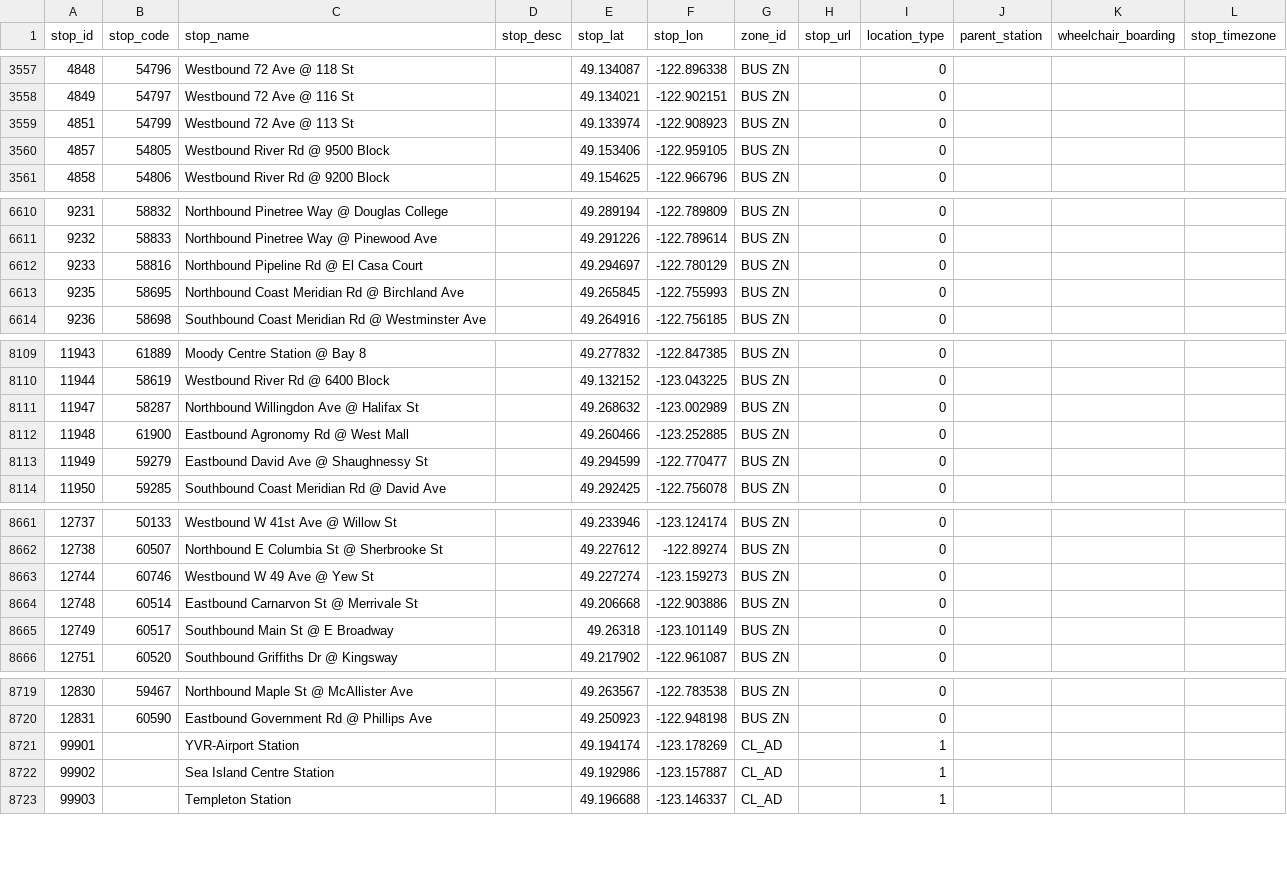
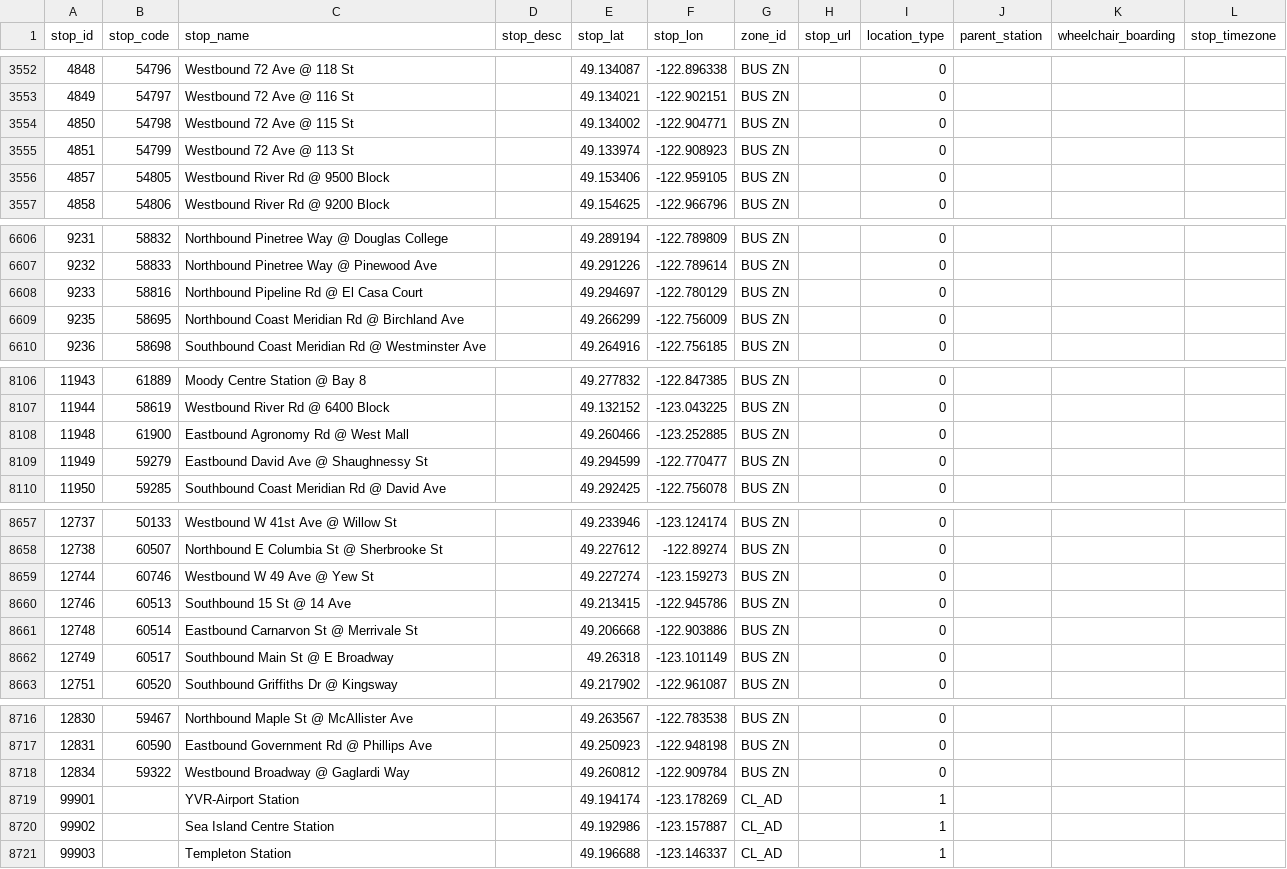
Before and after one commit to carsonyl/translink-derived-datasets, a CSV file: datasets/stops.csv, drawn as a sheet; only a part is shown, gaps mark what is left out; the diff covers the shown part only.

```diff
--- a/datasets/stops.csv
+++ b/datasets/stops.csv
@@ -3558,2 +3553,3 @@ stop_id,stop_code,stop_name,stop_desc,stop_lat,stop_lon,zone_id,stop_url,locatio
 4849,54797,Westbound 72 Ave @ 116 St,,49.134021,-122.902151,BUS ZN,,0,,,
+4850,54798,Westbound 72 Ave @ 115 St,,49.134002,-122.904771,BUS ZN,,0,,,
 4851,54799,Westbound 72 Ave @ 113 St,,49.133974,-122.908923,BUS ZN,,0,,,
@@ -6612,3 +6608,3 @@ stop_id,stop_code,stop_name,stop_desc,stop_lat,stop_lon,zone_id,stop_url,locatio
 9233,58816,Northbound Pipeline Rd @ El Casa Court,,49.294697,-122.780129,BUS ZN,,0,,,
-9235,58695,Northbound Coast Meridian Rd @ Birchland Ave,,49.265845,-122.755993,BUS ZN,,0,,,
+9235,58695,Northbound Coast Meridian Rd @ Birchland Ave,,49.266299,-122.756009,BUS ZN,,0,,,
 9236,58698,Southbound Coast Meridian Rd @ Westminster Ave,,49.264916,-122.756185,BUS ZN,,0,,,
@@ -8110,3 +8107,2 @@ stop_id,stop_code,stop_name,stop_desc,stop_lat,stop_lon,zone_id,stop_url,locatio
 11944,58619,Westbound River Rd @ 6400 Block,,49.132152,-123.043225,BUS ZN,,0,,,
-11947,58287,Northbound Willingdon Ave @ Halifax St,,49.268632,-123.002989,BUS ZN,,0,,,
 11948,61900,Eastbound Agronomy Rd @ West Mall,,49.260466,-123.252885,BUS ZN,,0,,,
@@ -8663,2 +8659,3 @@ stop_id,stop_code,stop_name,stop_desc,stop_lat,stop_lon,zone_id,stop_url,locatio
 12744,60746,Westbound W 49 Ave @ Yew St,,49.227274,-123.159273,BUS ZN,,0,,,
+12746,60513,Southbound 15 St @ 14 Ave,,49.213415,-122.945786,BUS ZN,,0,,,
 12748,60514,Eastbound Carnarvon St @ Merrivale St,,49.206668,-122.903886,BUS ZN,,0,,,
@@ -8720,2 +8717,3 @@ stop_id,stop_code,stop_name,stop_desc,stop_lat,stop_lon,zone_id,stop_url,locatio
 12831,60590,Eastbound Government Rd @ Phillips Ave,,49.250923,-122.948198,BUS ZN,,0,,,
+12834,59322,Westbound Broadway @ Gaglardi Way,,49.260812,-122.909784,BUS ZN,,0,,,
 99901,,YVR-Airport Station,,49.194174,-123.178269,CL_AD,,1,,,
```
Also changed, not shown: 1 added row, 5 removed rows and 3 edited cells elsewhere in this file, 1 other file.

_INSTRUCTIONS FOR THE TASK:_
Reproduce the entries above without change, omitting all pictures.

_THE COMPLETED TASK:_
Before and after one commit to carsonyl/translink-derived-datasets, a CSV file: datasets/stops.csv, drawn as a sheet; only a part is shown, gaps mark what is left out; the diff covers the shown part only.

```diff
--- a/datasets/stops.csv
+++ b/datasets/stops.csv
@@ -3558,2 +3553,3 @@ stop_id,stop_code,stop_name,stop_desc,stop_lat,stop_lon,zone_id,stop_url,locatio
 4849,54797,Westbound 72 Ave @ 116 St,,49.134021,-122.902151,BUS ZN,,0,,,
+4850,54798,Westbound 72 Ave @ 115 St,,49.134002,-122.904771,BUS ZN,,0,,,
 4851,54799,Westbound 72 Ave @ 113 St,,49.133974,-122.908923,BUS ZN,,0,,,
@@ -6612,3 +6608,3 @@ stop_id,stop_code,stop_name,stop_desc,stop_lat,stop_lon,zone_id,stop_url,locatio
 9233,58816,Northbound Pipeline Rd @ El Casa Court,,49.294697,-122.780129,BUS ZN,,0,,,
-9235,58695,Northbound Coast Meridian Rd @ Birchland Ave,,49.265845,-122.755993,BUS ZN,,0,,,
+9235,58695,Northbound Coast Meridian Rd @ Birchland Ave,,49.266299,-122.756009,BUS ZN,,0,,,
 9236,58698,Southbound Coast Meridian Rd @ Westminster Ave,,49.264916,-122.756185,BUS ZN,,0,,,
@@ -8110,3 +8107,2 @@ stop_id,stop_code,stop_name,stop_desc,stop_lat,stop_lon,zone_id,stop_url,locatio
 11944,58619,Westbound River Rd @ 6400 Block,,49.132152,-123.043225,BUS ZN,,0,,,
-11947,58287,Northbound Willingdon Ave @ Halifax St,,49.268632,-123.002989,BUS ZN,,0,,,
 11948,61900,Eastbound Agronomy Rd @ West Mall,,49.260466,-123.252885,BUS ZN,,0,,,
@@ -8663,2 +8659,3 @@ stop_id,stop_code,stop_name,stop_desc,stop_lat,stop_lon,zone_id,stop_url,locatio
 12744,60746,Westbound W 49 Ave @ Yew St,,49.227274,-123.159273,BUS ZN,,0,,,
+12746,60513,Southbound 15 St @ 14 Ave,,49.213415,-122.945786,BUS ZN,,0,,,
 12748,60514,Eastbound Carnarvon St @ Merrivale St,,49.206668,-122.903886,BUS ZN,,0,,,
@@ -8720,2 +8717,3 @@ stop_id,stop_code,stop_name,stop_desc,stop_lat,stop_lon,zone_id,stop_url,locatio
 12831,60590,Eastbound Government Rd @ Phillips Ave,,49.250923,-122.948198,BUS ZN,,0,,,
+12834,59322,Westbound Broadway @ Gaglardi Way,,49.260812,-122.909784,BUS ZN,,0,,,
 99901,,YVR-Airport Station,,49.194174,-123.178269,CL_AD,,1,,,
```
Also changed, not shown: 1 added row, 5 removed rows and 3 edited cells elsewhere in this file, 1 other file.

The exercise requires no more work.